**YOUR INSTRUCTIONS**:
Look at each line below and tally those holding "QLabel"; answer with that figure and nothing else.
#### SOURCE RECORDS ####
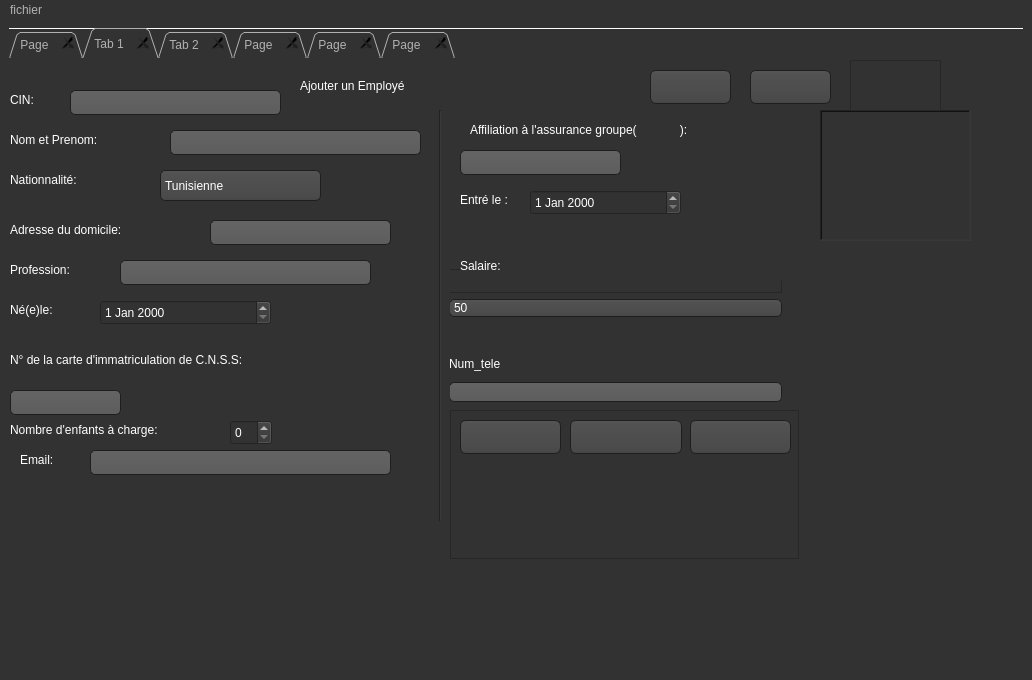
The window that mainwindow.ui (saadallahchaima/visse-visse_2A9) describes before a commit, drawn with Qt 5.
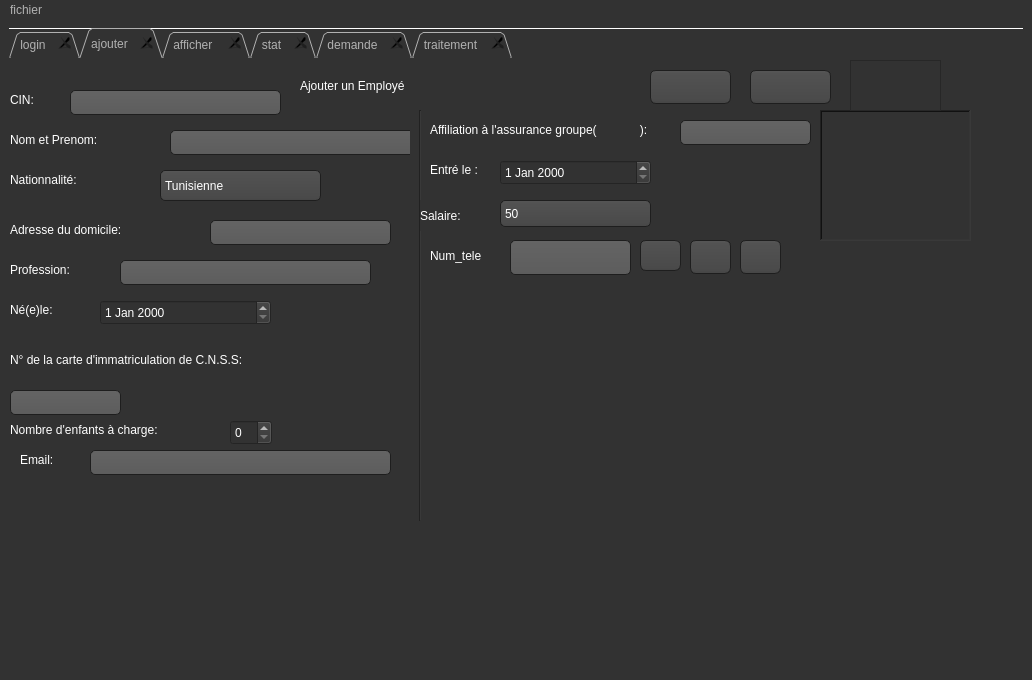
The same window after the commit. The open tabs and pages were chosen to show the change. Icons and pictures are not drawn.

Patch:
```diff
--- a/mainwindow.ui
+++ b/mainwindow.ui
@@ -521,7 +521,7 @@
       </property>
       <widget class="QWidget" name="tab_2">
        <attribute name="title">
-        <string>Page</string>
+        <string>login</string>
        </attribute>
        <widget class="QFrame" name="frame_3">
         <property name="geometry">
@@ -784,7 +784,7 @@
       </widget>
       <widget class="QWidget" name="ajouter">
        <attribute name="title">
-        <string>Tab 1</string>
+        <string>ajouter</string>
        </attribute>
        <widget class="QLabel" name="cin">
         <property name="geometry">
@@ -903,7 +903,7 @@
        <widget class="QLabel" name="assurance">
         <property name="geometry">
          <rect>
-          <x>460</x>
+          <x>420</x>
           <y>60</y>
           <width>251</width>
           <height>20</height>
@@ -919,8 +919,8 @@
        <widget class="QLabel" name="date_entree">
         <property name="geometry">
          <rect>
-          <x>450</x>
-          <y>130</y>
+          <x>420</x>
+          <y>100</y>
           <width>69</width>
           <height>20</height>
          </rect>
@@ -948,170 +948,6 @@
          <string>Nombre d'enfants à charge:</string>
         </property>
        </widget>
-       <widget class="QFrame" name="verticalFrame">
-        <property name="geometry">
-         <rect>
-          <x>430</x>
-          <y>200</y>
-          <width>351</width>
-          <height>151</height>
-         </rect>
-        </property>
-        <layout class="QVBoxLayout" name="verticalLayout">
-         <item>
-          <widget class="QFrame" name="frame_2">
-           <property name="frameShape">
-            <enum>QFrame::StyledPanel</enum>
-           </property>
-           <property name="frameShadow">
-            <enum>QFrame::Raised</enum>
-           </property>
-          </widget>
-         </item>
-         <item>
-          <widget class="QComboBox" name="comboBox_salaire">
-           <item>
-            <property name="text">
-             <string>50</string>
-            </property>
-           </item>
-           <item>
-            <property name="text">
-             <string>70</string>
-            </property>
-           </item>
-           <item>
-            <property name="text">
-             <string>120</string>
-            </property>
-           </item>
-           <item>
-            <property name="text">
-             <string>1200</string>
-            </property>
-           </item>
-           <item>
-            <property name="text">
-             <string>150</string>
-            </property>
-           </item>
-           <item>
-            <property name="text">
-             <string>80</string>
-            </property>
-           </item>
-          </widget>
-         </item>
-         <item>
-          <widget class="QLabel" name="label_15">
-           <property name="text">
-            <string/>
-           </property>
-          </widget>
-         </item>
-         <item>
-          <widget class="QLabel" name="label_8">
-           <property name="styleSheet">
-            <string notr="true">font: 7pt &quot;MS Shell Dlg 2&quot;;</string>
-           </property>
-           <property name="text">
-            <string>Num_tele</string>
-           </property>
-          </widget>
-         </item>
-         <item>
-          <widget class="QLineEdit" name="lineEdit_num_tele"/>
-         </item>
-        </layout>
-       </widget>
-       <widget class="QFrame" name="frame">
-        <property name="geometry">
-         <rect>
-          <x>440</x>
-          <y>350</y>
-          <width>349</width>
-          <height>149</height>
-         </rect>
-        </property>
-        <property name="frameShape">
-         <enum>QFrame::StyledPanel</enum>
-        </property>
-        <property name="frameShadow">
-         <enum>QFrame::Raised</enum>
-        </property>
-        <property name="midLineWidth">
-         <number>0</number>
-        </property>
-        <widget class="QPushButton" name="pushButton_2">
-         <property name="geometry">
-          <rect>
-           <x>10</x>
-           <y>10</y>
-           <width>101</width>
-           <height>34</height>
-          </rect>
-         </property>
-         <property name="styleSheet">
-          <string notr="true">image: url(:/img/modifier.png);</string>
-         </property>
-         <property name="text">
-          <string/>
-         </property>
-        </widget>
-        <widget class="QPushButton" name="pushButton_valider">
-         <property name="geometry">
-          <rect>
-           <x>120</x>
-           <y>10</y>
-           <width>112</width>
-           <height>34</height>
-          </rect>
-         </property>
-         <property name="styleSheet">
-          <string notr="true">image: url(:/img/valider.png);</string>
-         </property>
-         <property name="text">
-          <string/>
-         </property>
-         <property name="checkable">
-          <bool>false</bool>
-         </property>
-         <property name="checked">
-          <bool>false</bool>
-         </property>
-         <property name="autoRepeat">
-          <bool>false</bool>
-         </property>
-         <property name="autoExclusive">
-          <bool>false</bool>
-         </property>
-         <property name="autoDefault">
-          <bool>false</bool>
-         </property>
-         <property name="default">
-          <bool>false</bool>
-         </property>
-         <property name="flat">
-          <bool>false</bool>
-         </property>
-        </widget>
-        <widget class="QPushButton" name="pushButton_quitter">
-         <property name="geometry">
-          <rect>
-           <x>240</x>
-           <y>10</y>
-           <width>101</width>
-           <height>34</height>
-          </rect>
-         </property>
-         <property name="styleSheet">
-          <string notr="true">image: url(:/img/croi.png);</string>
-         </property>
-         <property name="text">
-          <string/>
-         </property>
-        </widget>
-       </widget>
        <widget class="QDateEdit" name="dateEdit_naissance">
         <property name="geometry">
          <rect>
@@ -1175,9 +1011,9 @@
        <widget class="QLineEdit" name="lineEdit_assurance">
         <property name="geometry">
          <rect>
-          <x>450</x>
-          <y>90</y>
-          <width>161</width>
+          <x>670</x>
+          <y>60</y>
+          <width>131</width>
           <height>25</height>
          </rect>
         </property>
@@ -1215,7 +1051,7 @@
        <widget class="Line" name="line">
         <property name="geometry">
          <rect>
-          <x>420</x>
+          <x>400</x>
           <y>50</y>
           <width>20</width>
           <height>411</height>
@@ -1321,8 +1157,8 @@
        <widget class="QDateEdit" name="dateEdit_entree">
         <property name="geometry">
          <rect>
-          <x>520</x>
-          <y>130</y>
+          <x>490</x>
+          <y>100</y>
           <width>151</width>
           <height>25</height>
          </rect>
@@ -1347,9 +1183,9 @@
        <widget class="QLabel" name="salaire">
         <property name="geometry">
          <rect>
-          <x>450</x>
-          <y>190</y>
-          <width>333</width>
+          <x>410</x>
+          <y>140</y>
+          <width>71</width>
           <height>31</height>
          </rect>
         </property>
@@ -1361,7 +1197,7 @@
          <string>Salaire:</string>
         </property>
         <property name="margin">
-         <number>50</number>
+         <number>0</number>
         </property>
        </widget>
        <widget class="QPushButton" name="pushButton_print_3">
@@ -1380,10 +1216,158 @@
          <string/>
         </property>
        </widget>
+       <widget class="QPushButton" name="pushButton_2_emp">
+        <property name="geometry">
+         <rect>
+          <x>630</x>
+          <y>180</y>
+          <width>41</width>
+          <height>31</height>
+         </rect>
+        </property>
+        <property name="styleSheet">
+         <string notr="true">image: url(:/img/modifier.png);</string>
+        </property>
+        <property name="text">
+         <string/>
+        </property>
+       </widget>
+       <widget class="QLabel" name="lab_anim_emp">
+        <property name="geometry">
+         <rect>
+          <x>420</x>
+          <y>220</y>
+          <width>371</width>
+          <height>211</height>
+         </rect>
+        </property>
+        <property name="text">
+         <string/>
+        </property>
+       </widget>
+       <widget class="QComboBox" name="comboBox_salaire">
+        <property name="geometry">
+         <rect>
+          <x>490</x>
+          <y>140</y>
+          <width>151</width>
+          <height>27</height>
+         </rect>
+        </property>
+        <item>
+         <property name="text">
+          <string>50</string>
+         </property>
+        </item>
+        <item>
+         <property name="text">
+          <string>70</string>
+         </property>
+        </item>
+        <item>
+         <property name="text">
+          <string>120</string>
+         </property>
+        </item>
+        <item>
+         <property name="text">
+          <string>1200</string>
+         </property>
+        </item>
+        <item>
+         <property name="text">
+          <string>150</string>
+         </property>
+        </item>
+        <item>
+         <property name="text">
+          <string>80</string>
+         </property>
+        </item>
+       </widget>
+       <widget class="QLabel" name="label_8">
+        <property name="geometry">
+         <rect>
+          <x>420</x>
+          <y>180</y>
+          <width>71</width>
+          <height>31</height>
+         </rect>
+        </property>
+        <property name="styleSheet">
+         <string notr="true">font: 7pt &quot;MS Shell Dlg 2&quot;;</string>
+        </property>
+        <property name="text">
+         <string>Num_tele</string>
+        </property>
+       </widget>
+       <widget class="QLineEdit" name="lineEdit_num_tele">
+        <property name="geometry">
+         <rect>
+          <x>500</x>
+          <y>180</y>
+          <width>121</width>
+          <height>35</height>
+         </rect>
+        </property>
+       </widget>
+       <widget class="QPushButton" name="pushButton_quitter">
+        <property name="geometry">
+         <rect>
+          <x>730</x>
+          <y>180</y>
+          <width>41</width>
+          <height>34</height>
+         </rect>
+        </property>
+        <property name="styleSheet">
+         <string notr="true">image: url(:/img/croi.png);</string>
+        </property>
+        <property name="text">
+         <string/>
+        </property>
+       </widget>
+       <widget class="QPushButton" name="pushButton_valider">
+        <property name="geometry">
+         <rect>
+          <x>680</x>
+          <y>180</y>
+          <width>41</width>
+          <height>34</height>
+         </rect>
+        </property>
+        <property name="styleSheet">
+         <string notr="true">image: url(:/img/valider.png);</string>
+        </property>
+        <property name="text">
+         <string/>
+        </property>
+        <property name="checkable">
+         <bool>false</bool>
+        </property>
+        <property name="checked">
+         <bool>false</bool>
+        </property>
+        <property name="autoRepeat">
+         <bool>false</bool>
+        </property>
+        <property name="autoExclusive">
+         <bool>false</bool>
+        </property>
+        <property name="autoDefault">
+         <bool>false</bool>
+        </property>
+        <property name="default">
+         <bool>false</bool>
+        </property>
+        <property name="flat">
+         <bool>false</bool>
+        </property>
+       </widget>
       </widget>
       <widget class="QWidget" name="affichage">
        <attribute name="title">
-        <string>Tab 2</string>
+        <string>afficher </string>
        </attribute>
        <widget class="QTableView" name="tableView_Affichage_Emp">
         <property name="geometry">
@@ -1647,7 +1631,7 @@
       </widget>
       <widget class="QWidget" name="tab">
        <attribute name="title">
-        <string>Page</string>
+        <string>stat</string>
        </attribute>
        <widget class="QFrame" name="horizontalFrame">
         <property name="geometry">
@@ -1695,7 +1679,7 @@
       </widget>
       <widget class="QWidget" name="demande">
        <attribute name="title">
-        <string>Page</string>
+        <string>demande</string>
        </attribute>
        <widget class="QLabel" name="label_2">
         <property name="geometry">
@@ -2186,7 +2170,7 @@
       </widget>
       <widget class="QWidget" name="statistique">
        <attribute name="title">
-        <string>Page</string>
+        <string>traitement</string>
        </attribute>
        <widget class="QLabel" name="label_3">
         <property name="geometry">
```
Left out of the diff: 114 changed lines with no effect on the pictures.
####
**TASK OUTPUT**:
10